Magnetic resonance imaging for uterine and vaginal anomalies

Department of Radiology (Pediatric), Stanford University School of Medicine, Stanford, California, USA.
Current opinion in obstetrics & gynecology (Impact Factor: 2.07). 08/2009; 21(5):379-89. DOI: 10.1097/GCO.0b013e3283307c3e
Source: PubMed
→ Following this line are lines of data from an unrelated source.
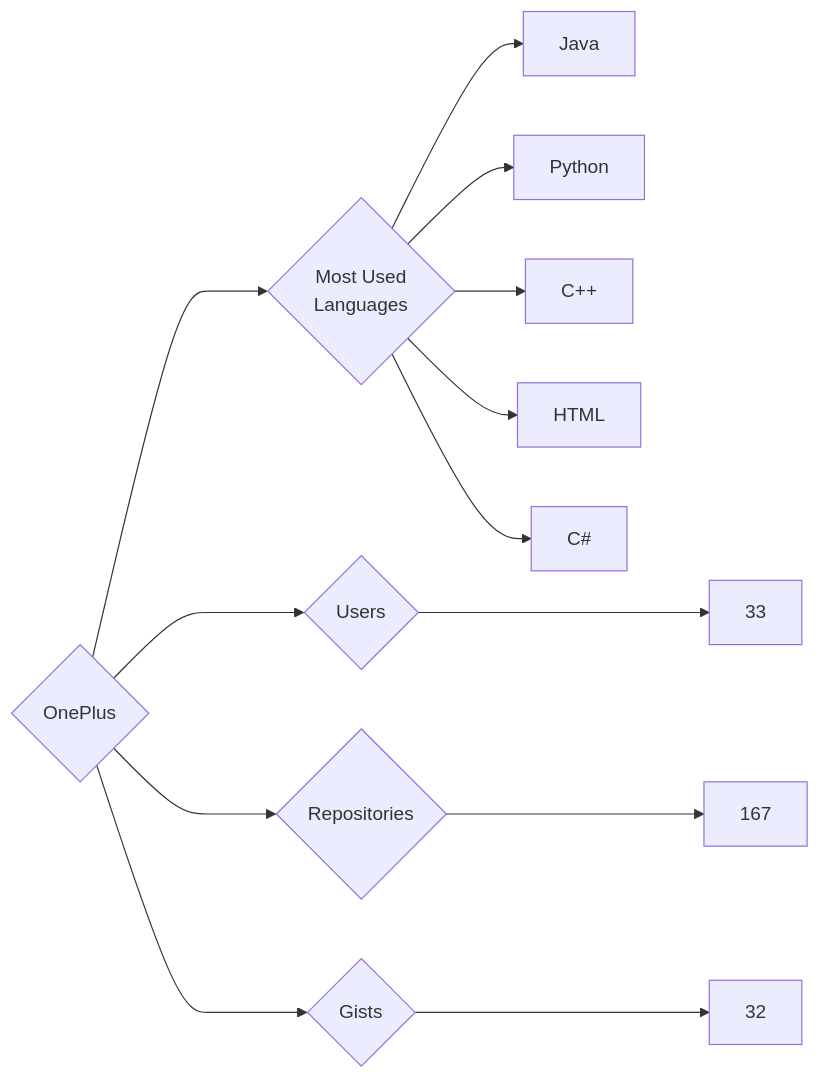
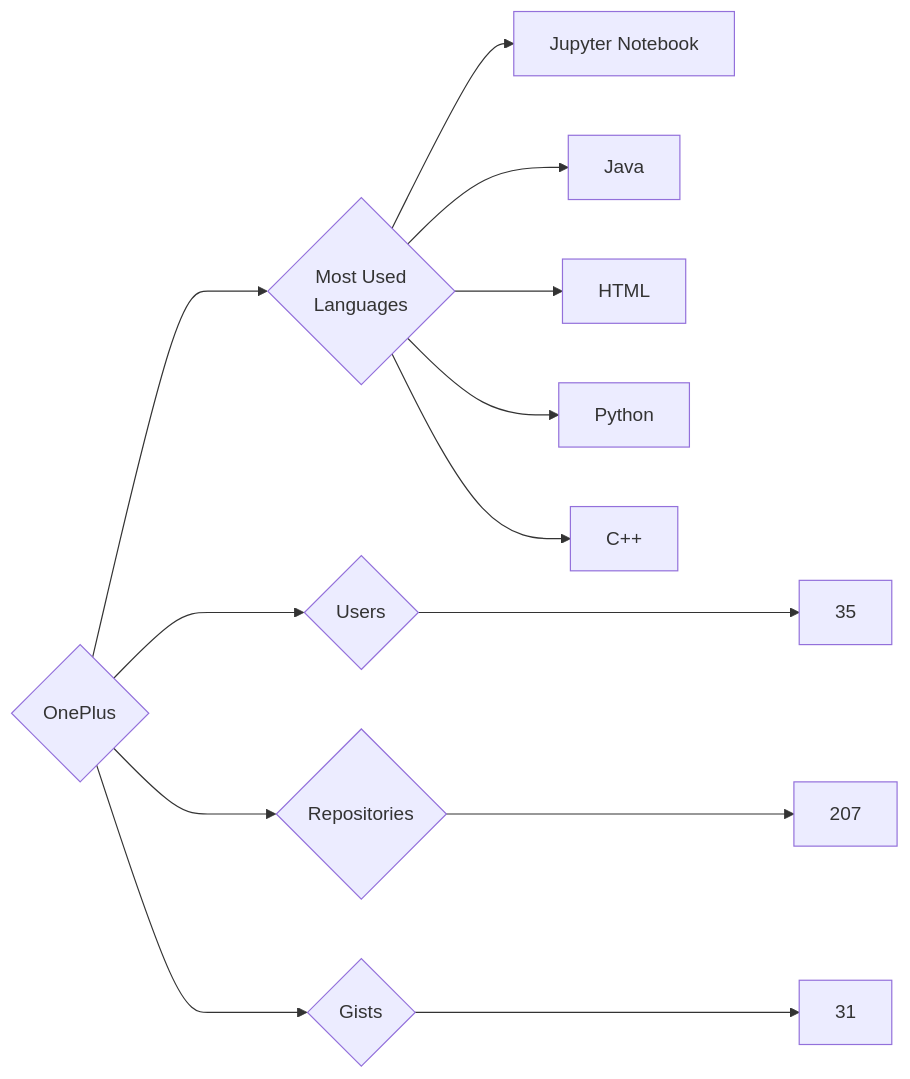
Before and after one commit to trickest/insiders: the diagram in targets/OnePlus/README.md, drawn with Mermaid. The commit also changed 928 other files, not shown here.

````diff
--- a/targets/OnePlus/README.md
+++ b/targets/OnePlus/README.md
@@ -3,13 +3,13 @@
 ```mermaid
 graph LR
 COMPANY_NAME{OnePlus}
-COMPANY_NAME ---> U{Users} ---> UN[33]
-COMPANY_NAME ---> R{Repositories} ---> RN[167]
-COMPANY_NAME ---> G{Gists} ---> GN[32]
+COMPANY_NAME ---> U{Users} ---> UN[35]
+COMPANY_NAME ---> R{Repositories} ---> RN[207]
+COMPANY_NAME ---> G{Gists} ---> GN[31]
 COMPANY_NAME ---> ML{Most Used<br>Languages}
+ML --> Jupyter_Notebook[Jupyter Notebook]
 ML --> Java[Java]
+ML --> HTML[HTML]
 ML --> Python[Python]
 ML --> C++[C++]
-ML --> HTML[HTML]
-ML --> C#[C#]
 ```
````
Pediatric pelvic MRI has had dramatic advances in the past few years. This review documents studies demonstrating the accuracy of MRI for the evaluation of uterine and vaginal anomalies and discusses the salient changes to MRI methods that are particularly applicable to evaluating the pediatric patient with these developmental anomalies.
MRI has high accuracy for evaluation of uterine and vaginal anomalies. Significant advances, such as volumetric imaging, increased resolution, decreased motion artifacts, and shorter examination time, have increased the access and utility of MRI for pediatric patients.
MRI techniques have evolved markedly in the past several years, providing a robust method of evaluating uterine and vaginal anomalies in the pediatric patient.

6 Reads
  • [Show abstract] [Hide abstract]
    ABSTRACT: The VCSEL tile was bonded on the scribe line between IC and IC becaue there was no bonding area for the VCSEL tile on the CMOS IC. Before transferring VCSEL tile, the scribe line was buried with cured polyimide of approximately 5 μm thick to planarize the surface. The VCSEL and the CMOS IC were connected each other by direct drawn nano particle silver paste using a capillary. After baking the drawn paste line at 200°C for 1 hour in atmosphere, the silver electrode lines 0.8 μm in thickness were obtained.
    Lasers and Electro-Optics Society, 2003. LEOS 2003. The 16th Annual Meeting of the IEEE; 11/2003
  • Source
    [Show abstract] [Hide abstract]
    ABSTRACT: With advances occurring in medicine on a daily basis, it was only a matter of time before essential gynecological investigations, such as ultrasound, were modified. Many clinicians remain unconvinced by its reputed advantages and 3D ultrasound is not without disadvantages. These mainly relate to the cost implications and training requirements. 3D ultrasound imaging is still at a relatively early stage in terms of its role as a day-to-day imaging modality in gynecology and reproductive medicine. 3D imaging has several obvious benefits that relate to an improved spatial orientation and the demonstration of multiplanar views, of which the coronal plane is particularly useful. It offers a more objective and reproducible measurement of volume and vascularity of the region of interest, and an improved assessment of normal and pathological pelvic organs through further postprocessing modalities, including tomographic ultrasound imaging and various rendering modalities. It also has the benefit of offering reduced scanning time, the option of teleconsultation and storage of images for re-evaluation. However, other than its application in the assessment and differentiation of uterine anomalies, there is very little evidence demonstrating that 3D ultrasound results in a clinically relevant benefit or negates the need for further investigation. Future work should ensure that 3D ultrasound is compared with conventional imaging in randomized trials where the observer is blind to the outcome, only after which will we truly be able to evaluate its role in an evidence-based manner.
    Women s Health 10/2008; 4(5):501-16. DOI:10.2217/17455057.4.5.501
  • Source
    [Show abstract] [Hide abstract]
    ABSTRACT: Current proposals for classifying female genital anomalies seem to be associated with limitations in effective categorization, creating the need for a new classification system that is as simple as possible, clear and accurate in its definitions, comprehensive, and correlated with patients' clinical presentation, prognosis, and treatment on an evidence-based foundation. Although creating a new classification system is not an easy task, it is feasible when taking into account the experience gained from applying the existing classification systems, mainly that of the American Fertility Society.
    Fertility and sterility 03/2010; 94(2):401-7. DOI:10.1016/j.fertnstert.2010.02.030 · 4.59 Impact Factor
Show more